Mike, why should the earnings split be 63/27? What should the prices split be?
I spent a few years in the late 90s calculating the optimum split between hitting and pitching, and even the splits between the individual categories, by calculating return on investment. It is easy to determine the precise value that players earn in hindsight. If you were to actually draft a league after the season is over (which is quite fun partly because you get to know the winner right away), the split is 50/50. But buying players in the future is a different story. Can't really get into the methodology here, but in order for pitchers and hitters to return the same total value, I calculated that you needed to spend 68% on hitting and 32% on pitching. At the time, most leagues were closer to 60/40, so I was an advocate for spending more on hitting. This may be slightly different now, that was the steroid era, and it was 4x4, but the market seems to have settled close to that value now.

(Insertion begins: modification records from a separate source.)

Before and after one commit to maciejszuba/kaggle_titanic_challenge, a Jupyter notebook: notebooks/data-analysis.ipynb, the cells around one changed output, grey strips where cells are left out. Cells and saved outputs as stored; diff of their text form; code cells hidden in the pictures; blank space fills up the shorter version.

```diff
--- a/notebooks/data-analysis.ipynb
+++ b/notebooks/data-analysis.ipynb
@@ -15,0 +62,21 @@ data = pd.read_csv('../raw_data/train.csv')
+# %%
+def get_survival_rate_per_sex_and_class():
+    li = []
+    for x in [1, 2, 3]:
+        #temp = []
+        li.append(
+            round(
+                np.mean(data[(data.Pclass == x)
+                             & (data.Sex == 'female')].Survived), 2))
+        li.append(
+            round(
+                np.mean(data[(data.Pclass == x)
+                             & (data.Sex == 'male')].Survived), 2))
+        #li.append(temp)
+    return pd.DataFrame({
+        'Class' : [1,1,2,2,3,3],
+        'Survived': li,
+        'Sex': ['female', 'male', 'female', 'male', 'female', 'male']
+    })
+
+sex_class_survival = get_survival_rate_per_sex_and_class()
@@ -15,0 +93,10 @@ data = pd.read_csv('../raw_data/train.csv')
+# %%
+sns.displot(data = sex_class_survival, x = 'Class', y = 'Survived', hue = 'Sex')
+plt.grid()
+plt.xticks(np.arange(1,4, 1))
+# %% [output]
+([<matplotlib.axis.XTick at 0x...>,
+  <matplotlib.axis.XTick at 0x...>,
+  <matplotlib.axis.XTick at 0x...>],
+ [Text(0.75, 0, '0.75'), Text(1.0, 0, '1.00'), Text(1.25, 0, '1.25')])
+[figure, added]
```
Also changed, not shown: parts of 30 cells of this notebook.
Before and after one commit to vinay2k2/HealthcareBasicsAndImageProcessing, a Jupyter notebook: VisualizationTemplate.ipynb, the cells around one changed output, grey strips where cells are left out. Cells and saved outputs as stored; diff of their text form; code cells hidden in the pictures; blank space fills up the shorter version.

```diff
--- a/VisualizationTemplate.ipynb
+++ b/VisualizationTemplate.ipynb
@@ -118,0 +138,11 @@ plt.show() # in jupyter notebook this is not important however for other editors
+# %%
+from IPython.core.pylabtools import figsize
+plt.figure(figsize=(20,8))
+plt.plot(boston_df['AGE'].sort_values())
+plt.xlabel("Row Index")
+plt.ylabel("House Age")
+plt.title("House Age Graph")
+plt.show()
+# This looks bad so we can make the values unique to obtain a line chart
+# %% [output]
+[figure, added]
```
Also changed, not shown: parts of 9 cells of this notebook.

I still play 4x4. Slightly less money is spent on pitching than in 5x5. The biggest difference is that closers and setup men are more expensive and starters are cheaper. In 4x4 you can drive three categories (without completely punting wins) with 3 starters, 2-3 closers, and 4 setup men, who often win 5-6 games because they appear in so many tie games. Which means there are lots of good starters left over for a $1-$2. Some of that savings goes to closers, a little to top notch setup men, and some to hitting.
As soon as you add K's, then your mix is more like 6 starters and 2-3 closers. Otherwise you have to punt K's.
The trend even in 4x4 has been that closers have gotten cheaper I think because they have gotten less reliable. Back in the day, top notch closers went for $35, top starters for $20. These days, top notch closers are $25, closer to 5x5 prices.
What does a no hitter do for an otherwise nondescript prospect like Ryan Brasier?
I don't know how you do it, but just do it! I was at the Rockies/Diamondback game last Thursday afternoon and three hours into the game it was still the bottom of the 4th. I wanted to kill myself. I'd already drank my budgeted $473 worth of beer (3). Three hours with dad is better than five and half hours with dad, at the old, ball, game.
Russell, going to miss your odd angles.
From the graph: Hitters peak age increased two years from 1980 to 1990, 28.5 to 30.5. Is this steroids? (Hitters born in 1960 and 1970 respectively.)
Hitters born in 1980 is not shown. If steroids increased the peak age for hitters, I would expect a peak at hitters born in 1980. Is this data available?
The pitcher least likely to breakout is David Price at 1%. How does that work?
I\'d like to hear more about the \"meme\" around the steroid impact on performance by age during the late 90\'s, 2000. I have asked this question several times and have never seen a response. Seems like this wouldn\'t be too hard to quantify with all the data available and incredibly talented people at BP.
I would expect to see a graph where peak performance years rises throughout the late 90\'s and 2000, and then begins to drop down 2004 or so. Please?